I think we should make simple cases like this work for sure. But OTOH, if you are writing a script that you might use anywhere non-trivial, SBCommandInterpreter.HandleCommand(char *, SBError) is NOT a safe thing to call. You could be in an lldb session with more than one Target, and while your command is running, the other target could have hit a breakpoint that it intended to stop at, and so it becomes the currently selected target.

I'm not sure there's a good way to enforce this, but if you have an execution context in mind when running a command with HandleCommand, you really need to use the version of HandleCommand that takes an execution context, rather than just hoping that when the command is run your execution context is still the currently selected one.

jingham added a comment.EditedNov 3 2021, 10:21 AM

This needs some more design, I think. The obvious solution to Ted's problem is that target create should make the new target the currently selected one. Then the second HandleCommand would have a selected target, and the second command would work. But that doesn't seem right to me when you consider that there might be more than one process at a time in a target, which we definitely want to support so that you can do things like coordinate debugging from a server process into a client, etc...

For instance, suppose I have two targets A & B, and I'm stopped at a breakpoint in target B, issuing commands in the command interpreter.

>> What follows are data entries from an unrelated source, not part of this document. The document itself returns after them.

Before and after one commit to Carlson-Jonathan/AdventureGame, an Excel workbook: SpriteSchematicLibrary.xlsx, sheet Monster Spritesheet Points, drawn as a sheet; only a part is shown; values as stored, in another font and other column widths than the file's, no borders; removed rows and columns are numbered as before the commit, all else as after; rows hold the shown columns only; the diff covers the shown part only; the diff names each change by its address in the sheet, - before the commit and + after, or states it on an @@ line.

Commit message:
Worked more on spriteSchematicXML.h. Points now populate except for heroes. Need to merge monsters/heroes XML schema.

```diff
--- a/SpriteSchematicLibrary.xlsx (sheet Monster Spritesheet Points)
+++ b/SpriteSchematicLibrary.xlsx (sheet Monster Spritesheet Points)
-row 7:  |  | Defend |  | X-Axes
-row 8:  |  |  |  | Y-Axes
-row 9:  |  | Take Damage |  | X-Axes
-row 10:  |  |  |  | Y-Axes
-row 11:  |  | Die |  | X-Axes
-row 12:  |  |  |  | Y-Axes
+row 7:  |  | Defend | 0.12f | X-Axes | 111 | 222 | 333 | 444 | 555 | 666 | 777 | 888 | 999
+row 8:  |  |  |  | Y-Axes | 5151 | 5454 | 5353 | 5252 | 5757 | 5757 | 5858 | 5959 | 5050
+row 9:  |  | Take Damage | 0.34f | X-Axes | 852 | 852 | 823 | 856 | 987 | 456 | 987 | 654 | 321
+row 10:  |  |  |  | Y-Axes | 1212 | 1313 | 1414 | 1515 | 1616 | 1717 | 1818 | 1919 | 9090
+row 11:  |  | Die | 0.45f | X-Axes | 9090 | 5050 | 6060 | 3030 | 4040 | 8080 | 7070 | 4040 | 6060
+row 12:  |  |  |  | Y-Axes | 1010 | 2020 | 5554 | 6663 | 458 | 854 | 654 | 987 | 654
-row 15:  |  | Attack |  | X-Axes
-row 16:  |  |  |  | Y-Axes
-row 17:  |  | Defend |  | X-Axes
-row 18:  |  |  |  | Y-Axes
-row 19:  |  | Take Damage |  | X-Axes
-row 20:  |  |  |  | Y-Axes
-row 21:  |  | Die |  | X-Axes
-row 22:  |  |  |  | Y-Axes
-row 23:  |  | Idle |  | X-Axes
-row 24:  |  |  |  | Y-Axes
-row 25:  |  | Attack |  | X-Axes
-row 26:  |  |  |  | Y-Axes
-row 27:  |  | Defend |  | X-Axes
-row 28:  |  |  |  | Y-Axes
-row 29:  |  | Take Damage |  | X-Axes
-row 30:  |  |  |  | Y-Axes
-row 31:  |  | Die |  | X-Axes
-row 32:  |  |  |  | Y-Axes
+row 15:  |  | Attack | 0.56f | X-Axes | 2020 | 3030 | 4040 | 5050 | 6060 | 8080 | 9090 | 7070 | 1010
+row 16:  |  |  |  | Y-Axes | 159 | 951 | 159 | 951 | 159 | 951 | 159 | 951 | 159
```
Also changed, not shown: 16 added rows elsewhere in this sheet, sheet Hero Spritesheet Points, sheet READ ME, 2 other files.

Meanwhile, target A hits a breakpoint with a callback that creates a new target (C) and attaches that Target C to some other process, then continues without stopping. If we do have the HandleCommand for "target create" select the current target, then without anything that I can discern happening, Target C becomes the selected target, and all my commands start going to it. That can't be right.

For the Driver, this is not so complicated. If some one issues a target create command directly in the Driver, then it makes sense to select that target. That's clearly the user's intent.

But in scripting contexts, I don't think we should be switching around the selected target. Instead, commands run in the script interpreter should be explicit about what execution context they are working on. If I could deprecate one API it would be the HandleCommand with no exe_ctx...

So probably the only safe thing to do is to ensure if the command doesn't specify a target in the execution context, we pick the currently selected one. IIUC, that's the proposal here, so I think this is all good. But we want to be careful not to allow implicit behaviors like this to change the currently selected target/thread/frame.